Due to license restrictions, this resource is available to EPA employees and authorized contractors only
Contents Notes
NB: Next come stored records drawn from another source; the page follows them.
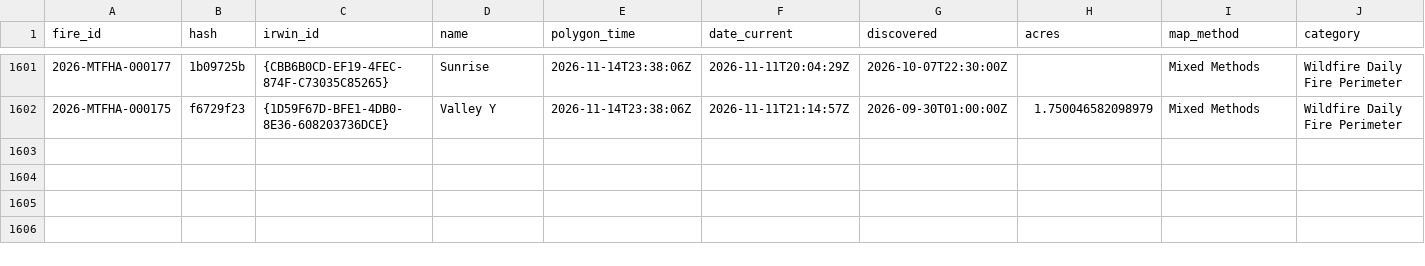
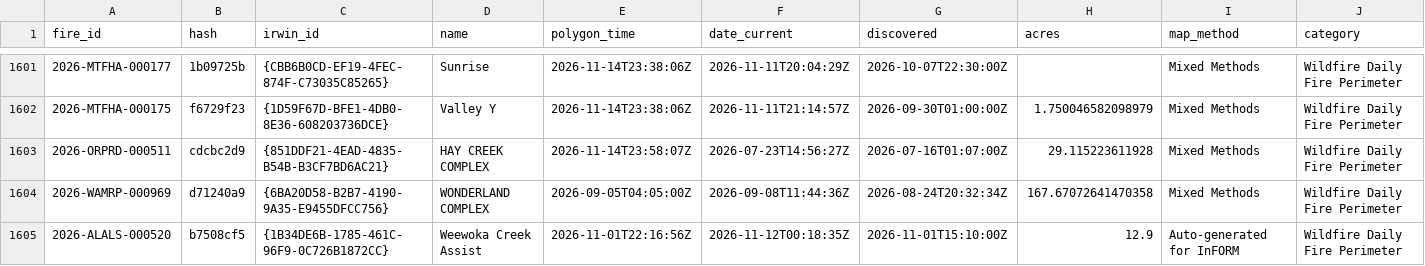
Before and after one commit to GT-Fire-Research-and-Innovation/WildfireRepo1, a CSV file: perimeters/index.csv, drawn as a sheet; only a part is shown, gaps mark what is left out; rows hold the shown columns only; the diff names each change by its address in the sheet, - before the commit and + after, or states it on an @@ line.

```diff
--- a/perimeters/index.csv
+++ b/perimeters/index.csv
+row 1603: 2026-ORPRD-000511 | cdcbc2d9 | {851DDF21-4EAD-4835-B54B-B3CF7BD6AC21} | HAY CREEK COMPLEX | 2026-11-14T23:58:07Z | 2026-07-23T14:56:27Z | 2026-07-16T01:07:00Z | 29.115223611928 | Mixed Methods | Wildfire Daily Fire Perimeter
+row 1604: 2026-WAMRP-000969 | d71240a9 | {6BA20D58-B2B7-4190-9A35-E9455DFCC756} | WONDERLAND COMPLEX | 2026-09-05T04:05:00Z | 2026-09-08T11:44:36Z | 2026-08-24T20:32:34Z | 167.67072641470358 | Mixed Methods | Wildfire Daily Fire Perimeter
+row 1605: 2026-ALALS-000520 | b7508cf5 | {1B34DE6B-1785-461C-96F9-0C726B1872CC} | Weewoka Creek Assist | 2026-11-01T22:16:56Z | 2026-11-12T00:18:35Z | 2026-11-01T15:10:00Z | 12.9 | Auto-generated for InFORM | Wildfire Daily Fire Perimeter
```
Also changed, not shown: perimeters/seen.csv, 4 other files.
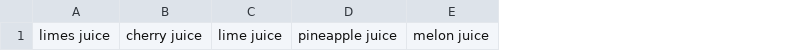
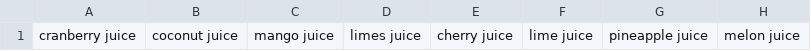
Before and after one commit to HenryCWoo/HackIllinois2018, a CSV file: juice.csv, drawn as a sheet; only a part is shown; the diff names each change by its address in the sheet, - before the commit and + after, or states it on an @@ line.

```diff
--- a/juice.csv
+++ b/juice.csv
+column A, row 1: cranberry juice
+column B, row 1: coconut juice
+column C, row 1: mango juice
```
Also changed, not shown: alcDrinks.csv, 9 other files.
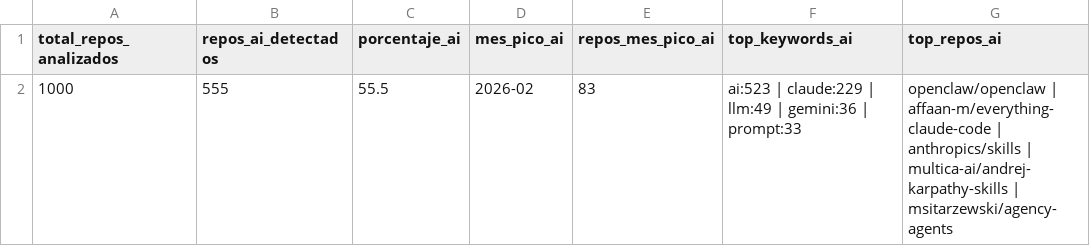
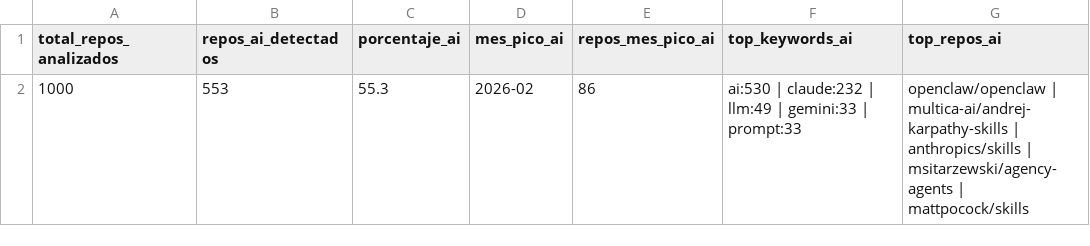
Before and after one commit to Sam-24-dev/Technology-trend-analysis-platform, a CSV file: datos/github_ai_repos_insights.csv, drawn as a sheet.

```diff
--- a/datos/github_ai_repos_insights.csv
+++ b/datos/github_ai_repos_insights.csv
@@ -1,2 +1,2 @@
 total_repos_analizados,repos_ai_detectados,porcentaje_ai,mes_pico_ai,repos_mes_pico_ai,top_keywords_ai,top_repos_ai
-1000,555,55.5,2026-02,83,ai:523 | claude:229 | llm:49 | gemini:36 | prompt:33,openclaw/openclaw | affaan-m/everything-claude-code | anthropics/skills | multica-ai/andrej-karpathy-skills | msitarzewski/agency-agents
+1000,553,55.3,2026-02,86,ai:530 | claude:232 | llm:49 | gemini:33 | prompt:33,openclaw/openclaw | multica-ai/andrej-karpathy-skills | anthropics/skills | msitarzewski/agency-agents | mattpocock/skills
```
Also changed, not shown: datos/github_correlacion.csv, datos/github_repos_2025.csv, 25 other files.
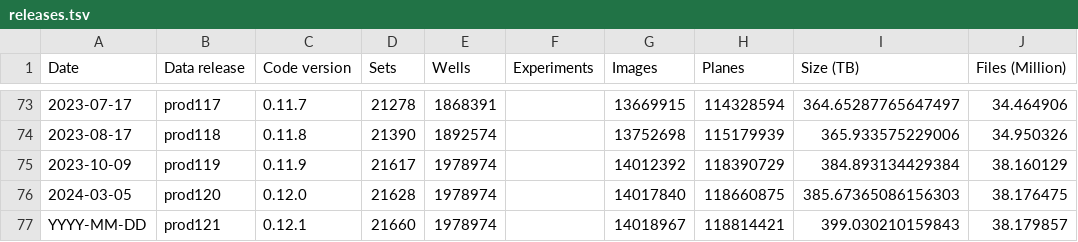
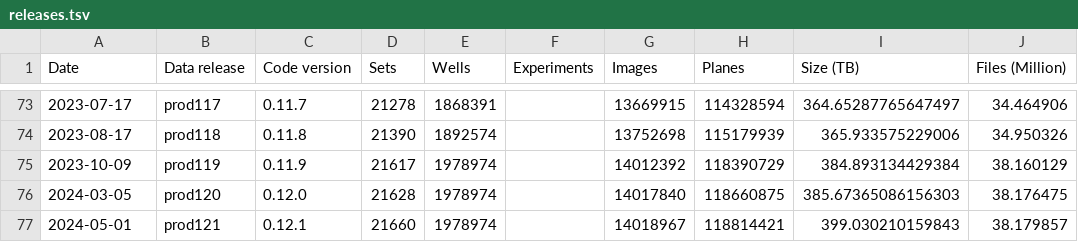
Before and after one commit to IDR/idr.openmicroscopy.org, a TSV file: _data/releases.tsv, drawn as a sheet; only a part is shown, gaps mark what is left out; the diff names each change by its address in the sheet, - before the commit and + after, or states it on an @@ line.

Commit message:
Add prod121 release date

```diff
--- a/_data/releases.tsv
+++ b/_data/releases.tsv
-A77 (Date): YYYY-MM-DD
+A77 (Date): 2024-05-01
```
Executive Summary -- A Summary of the Discussions -- Prospects for the Global Energy Market -- An Overview -- A Political Perspective -- An Analytical Perspective -- An Economic Perspective -- National Strategic Energy Interests -- Energy Security and Unresolved Conflict in the Caucasus -- Prospects for Russian Energy -- Evolving Roles of Multilateral Organisations and the Private Sector -- Overview -- The International Energy Forum and Energy Security & Stability -- The View from Brussels -- Regional Challenges: the Middle East -- National Strategic Energy Interests and Creating Regional Stability in the Middle East -- Emerging Threats to Energy Security and Stability -- IRAQ: A Japanese Perspective -- Regional Challenges - North Africa -- Libya -- The North African Challenge -- Regional Challenges - the Caucasus Region - Caspian & Black Sea Basins -- Turkey & Nato -- Prospects for the Caucasus, the Corridor between Two Continents - Keynote Address -- Tatarstan: Euro Islam in the Volga Region -- Critical Energy System Infrastructure (CESI) - Emerging Threats to Shipping and Pipelines -- Shipping: Vital, Vulnerable and Little Understood -- The Straits of Malacca: Critical Sea-Lane Chokepoint -- Background Papers on the World Energy Market -- The Geo-Political Future of the Gulf -- China and Opec -- Egypt - a Promise Yet to be Fulfilled -- Egypt's Race for Gas Export Markets -- Saudi Arabia -- Saudi Society -- Central Asia and the Caspian Basin -- Initiatives Emanating from the Workshop -- Initiative: Energy Security and Unresolved Conflict in the Caucasus -- Initiative on Pipelines Ports and Shipping Security - Building Public-Private Cooperation -- Energy Security & Nato Strategic Interests After 9/11 -- Press Coverage -- Epolitix -- Epolitix -- Bloomberg News -- The Times. Emerging Threats to Energy Security and Stability January 23 to January 25, 2004, Windsor Castle, UK This two-day NATO-sponsored workshop was organised by the Windsor Energy Group and MEC International Ltd with support from NATO's Science Committee. The workshop was designed to promote a public-private sector exchange on how best to address issues arising in energy security at a time of growing uncertainty. In particular, it sought to assess emerging threats to energy security and stability and discuss new security strategies to protect global energy supplies from regional instability and terrorism. The format involved a wide-ranging international group of poli- formers and advisers from NATO, Partner and other countries, in a unique forum for intensive expert discussion. Background The international community is increasingly conscious of the need to develop new energy security strategies in order to protect global energy supplies from regional instability and terrorism. Energy security is a vital element in international stability. However, a variety of energy-related economic, technical, and military/political factors pose serious challenges to the international community's pursuit of energy security and stability: The global economy is expected to continue to be largely dependent on oil and gas for the next twenty to thirty years. Current levels of production may need to be doubled in this period, with most of the increment coming from the Gulf States who control 66% of global oil reserves and 40% of global natural gas reserves. There are forecasts of significant capacity shortfalls.